**TASK INSTRUCTIONS:**
The records that follow must be repeated exactly, minus the images.

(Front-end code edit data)
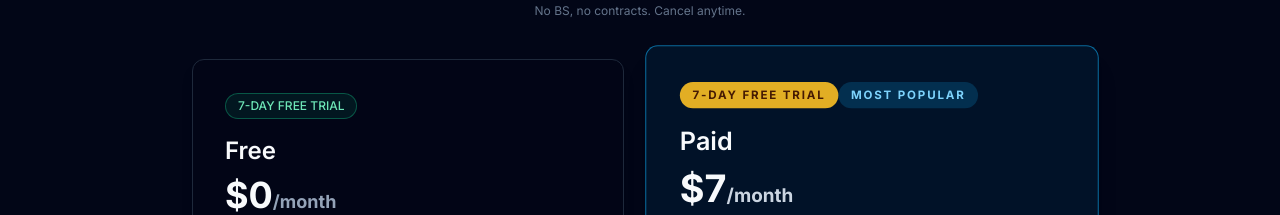
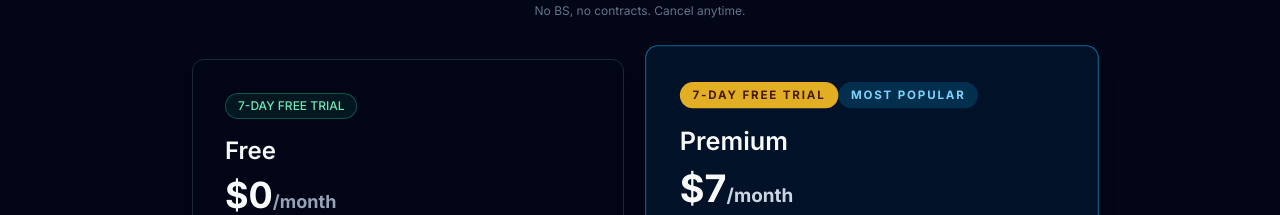
Before and after one commit to loo83gh22-droid/Husband-Daily-Tips, a Next.js app: page / in a window 1280 px wide. Shown: the part 2700-2915 px from the top of the page. Built offline with nearby package versions, Linux system fonts and the light colour scheme; no server answers.

Commit message:
Rename 'Paid' to 'Premium' and show 'Current Plan' button when user has active subscription

```diff
--- a/app/dashboard/subscription/page.tsx
+++ b/app/dashboard/subscription/page.tsx
@@ -20,6 +20,7 @@ async function getUserSubscription(auth0Id: string) {
         trial_ends_at: null,
         hasActiveTrial: false,
         hasSubscription: false,
+        isOnPremium: false,
       };
     }
 
@@ -29,13 +30,17 @@ async function getUserSubscription(auth0Id: string) {
                           trialEndsAt &&
                           trialEndsAt > now &&
                           !user?.stripe_subscription_id;
+    const hasSubscription = !!user?.stripe_subscription_id;
+    // If user has subscription, they're on premium (not trial)
+    const isOnPremium = user?.subscription_tier === 'premium' && hasSubscription;
 
     return {
       tier: user?.subscription_tier || 'free',
       trial_started_at: user?.trial_started_at || null,
       trial_ends_at: user?.trial_ends_at || null,
       hasActiveTrial,
-      hasSubscription: !!user?.stripe_subscription_id,
+      hasSubscription,
+      isOnPremium,
     };
   } catch (err) {
     console.error('Unexpected error fetching subscription:', err);
@@ -45,6 +50,7 @@ async function getUserSubscription(auth0Id: string) {
         trial_ends_at: null,
         hasActiveTrial: false,
         hasSubscription: false,
+        isOnPremium: false,
       };
   }
 }
@@ -77,7 +83,7 @@ export default async function SubscriptionPage() {
       ],
     },
     {
-      name: 'Paid',
+      name: 'Premium',
       price: 7,
       tier: 'premium',
       features: [
@@ -104,7 +110,7 @@ export default async function SubscriptionPage() {
           <div className="bg-primary-500/10 border border-primary-500/30 rounded-xl p-6 mb-8 max-w-2xl mx-auto text-center">
             <p className="text-primary-300 font-semibold mb-2">✨ 7-Day Free Trial</p>
             <p className="text-sm text-slate-300">
-              Try everything free for 7 days. No credit card required. After the trial, choose Free or Paid.
+              Try everything free for 7 days. No credit card required. After the trial, choose Free or Premium.
             </p>
             {subscriptionInfo.hasActiveTrial && subscriptionInfo.trial_ends_at && (
               <p className="text-xs text-primary-400 mt-3">
@@ -186,6 +192,7 @@ export default async function SubscriptionPage() {
                   currentTier={currentTier}
                   hasActiveTrial={subscriptionInfo.hasActiveTrial || undefined}
                   trialEndsAt={subscriptionInfo.trial_ends_at}
+                  isOnPremium={subscriptionInfo.isOnPremium}
                 />
               </div>
             );
--- a/app/page.tsx
+++ b/app/page.tsx
@@ -452,7 +452,7 @@ export default async function Home() {
               <div className="bg-primary-500/20 text-primary-300 text-[11px] font-bold px-3 py-1 rounded-full inline-block mb-4 tracking-[0.16em] uppercase">
                 MOST POPULAR
               </div>
-              <h3 className="text-2xl font-semibold text-slate-50 mb-2">Paid</h3>
+              <h3 className="text-2xl font-semibold text-slate-50 mb-2">Premium</h3>
               <div className="text-4xl font-bold text-slate-50 mb-2">
                 $7<span className="text-lg text-slate-300">/month</span>
               </div>
--- a/components/SubscriptionButton.tsx
+++ b/components/SubscriptionButton.tsx
@@ -12,9 +12,10 @@ interface SubscriptionButtonProps {
   currentTier?: string;
   hasActiveTrial?: boolean | null;
   trialEndsAt?: string | null;
+  isOnPremium?: boolean;
 }
 
-export default function SubscriptionButton({ plan, currentTier, hasActiveTrial, trialEndsAt }: SubscriptionButtonProps) {
+export default function SubscriptionButton({ plan, currentTier, hasActiveTrial, trialEndsAt, isOnPremium }: SubscriptionButtonProps) {
   const [isLoading, setIsLoading] = useState(false);
   const router = useRouter();
 
@@ -81,7 +82,8 @@ export default function SubscriptionButton({ plan, currentTier, hasActiveTrial,
   };
 
   const isPopular = plan.tier === 'premium';
-  const isCurrent = plan.tier === currentTier;
+  // User is on current plan if tier matches, OR if they have premium subscription (not trial)
+  const isCurrent = plan.tier === currentTier || (plan.tier === 'premium' && isOnPremium);
 
   // Determine button text
   let buttonText = '';
@@ -91,6 +93,9 @@ export default function SubscriptionButton({ plan, currentTier, hasActiveTrial,
     buttonText = 'Start Free Trial';
   } else if (plan.tier === 'premium' && hasActiveTrial) {
     buttonText = 'Join Premium ($7/month)';
+  } else if (plan.tier === 'premium' && currentTier === 'premium' && !hasActiveTrial) {
+    // User has active subscription (not trial)
+    buttonText = 'Current Plan';
   } else if (plan.tier === 'free') {
     buttonText = 'Downgrade';
   } else {
```
Lines whose indentation alone changed are shown as unchanged.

**RESPONSE BOX:**
Before and after one commit to loo83gh22-droid/Husband-Daily-Tips, a Next.js app: page / in a window 1280 px wide. Shown: the part 2700-2915 px from the top of the page. Built offline with nearby package versions, Linux system fonts and the light colour scheme; no server answers.

Commit message:
Rename 'Paid' to 'Premium' and show 'Current Plan' button when user has active subscription

```diff
--- a/app/dashboard/subscription/page.tsx
+++ b/app/dashboard/subscription/page.tsx
@@ -20,6 +20,7 @@ async function getUserSubscription(auth0Id: string) {
         trial_ends_at: null,
         hasActiveTrial: false,
         hasSubscription: false,
+        isOnPremium: false,
       };
     }
 
@@ -29,13 +30,17 @@ async function getUserSubscription(auth0Id: string) {
                           trialEndsAt &&
                           trialEndsAt > now &&
                           !user?.stripe_subscription_id;
+    const hasSubscription = !!user?.stripe_subscription_id;
+    // If user has subscription, they're on premium (not trial)
+    const isOnPremium = user?.subscription_tier === 'premium' && hasSubscription;
 
     return {
       tier: user?.subscription_tier || 'free',
       trial_started_at: user?.trial_started_at || null,
       trial_ends_at: user?.trial_ends_at || null,
       hasActiveTrial,
-      hasSubscription: !!user?.stripe_subscription_id,
+      hasSubscription,
+      isOnPremium,
     };
   } catch (err) {
     console.error('Unexpected error fetching subscription:', err);
@@ -45,6 +50,7 @@ async function getUserSubscription(auth0Id: string) {
         trial_ends_at: null,
         hasActiveTrial: false,
         hasSubscription: false,
+        isOnPremium: false,
       };
   }
 }
@@ -77,7 +83,7 @@ export default async function SubscriptionPage() {
       ],
     },
     {
-      name: 'Paid',
+      name: 'Premium',
       price: 7,
       tier: 'premium',
       features: [
@@ -104,7 +110,7 @@ export default async function SubscriptionPage() {
           <div className="bg-primary-500/10 border border-primary-500/30 rounded-xl p-6 mb-8 max-w-2xl mx-auto text-center">
             <p className="text-primary-300 font-semibold mb-2">✨ 7-Day Free Trial</p>
             <p className="text-sm text-slate-300">
-              Try everything free for 7 days. No credit card required. After the trial, choose Free or Paid.
+              Try everything free for 7 days. No credit card required. After the trial, choose Free or Premium.
             </p>
             {subscriptionInfo.hasActiveTrial && subscriptionInfo.trial_ends_at && (
               <p className="text-xs text-primary-400 mt-3">
@@ -186,6 +192,7 @@ export default async function SubscriptionPage() {
                   currentTier={currentTier}
                   hasActiveTrial={subscriptionInfo.hasActiveTrial || undefined}
                   trialEndsAt={subscriptionInfo.trial_ends_at}
+                  isOnPremium={subscriptionInfo.isOnPremium}
                 />
               </div>
             );
--- a/app/page.tsx
+++ b/app/page.tsx
@@ -452,7 +452,7 @@ export default async function Home() {
               <div className="bg-primary-500/20 text-primary-300 text-[11px] font-bold px-3 py-1 rounded-full inline-block mb-4 tracking-[0.16em] uppercase">
                 MOST POPULAR
               </div>
-              <h3 className="text-2xl font-semibold text-slate-50 mb-2">Paid</h3>
+              <h3 className="text-2xl font-semibold text-slate-50 mb-2">Premium</h3>
               <div className="text-4xl font-bold text-slate-50 mb-2">
                 $7<span className="text-lg text-slate-300">/month</span>
               </div>
--- a/components/SubscriptionButton.tsx
+++ b/components/SubscriptionButton.tsx
@@ -12,9 +12,10 @@ interface SubscriptionButtonProps {
   currentTier?: string;
   hasActiveTrial?: boolean | null;
   trialEndsAt?: string | null;
+  isOnPremium?: boolean;
 }
 
-export default function SubscriptionButton({ plan, currentTier, hasActiveTrial, trialEndsAt }: SubscriptionButtonProps) {
+export default function SubscriptionButton({ plan, currentTier, hasActiveTrial, trialEndsAt, isOnPremium }: SubscriptionButtonProps) {
   const [isLoading, setIsLoading] = useState(false);
   const router = useRouter();
 
@@ -81,7 +82,8 @@ export default function SubscriptionButton({ plan, currentTier, hasActiveTrial,
   };
 
   const isPopular = plan.tier === 'premium';
-  const isCurrent = plan.tier === currentTier;
+  // User is on current plan if tier matches, OR if they have premium subscription (not trial)
+  const isCurrent = plan.tier === currentTier || (plan.tier === 'premium' && isOnPremium);
 
   // Determine button text
   let buttonText = '';
@@ -91,6 +93,9 @@ export default function SubscriptionButton({ plan, currentTier, hasActiveTrial,
     buttonText = 'Start Free Trial';
   } else if (plan.tier === 'premium' && hasActiveTrial) {
     buttonText = 'Join Premium ($7/month)';
+  } else if (plan.tier === 'premium' && currentTier === 'premium' && !hasActiveTrial) {
+    // User has active subscription (not trial)
+    buttonText = 'Current Plan';
   } else if (plan.tier === 'free') {
     buttonText = 'Downgrade';
   } else {
```
Lines whose indentation alone changed are shown as unchanged.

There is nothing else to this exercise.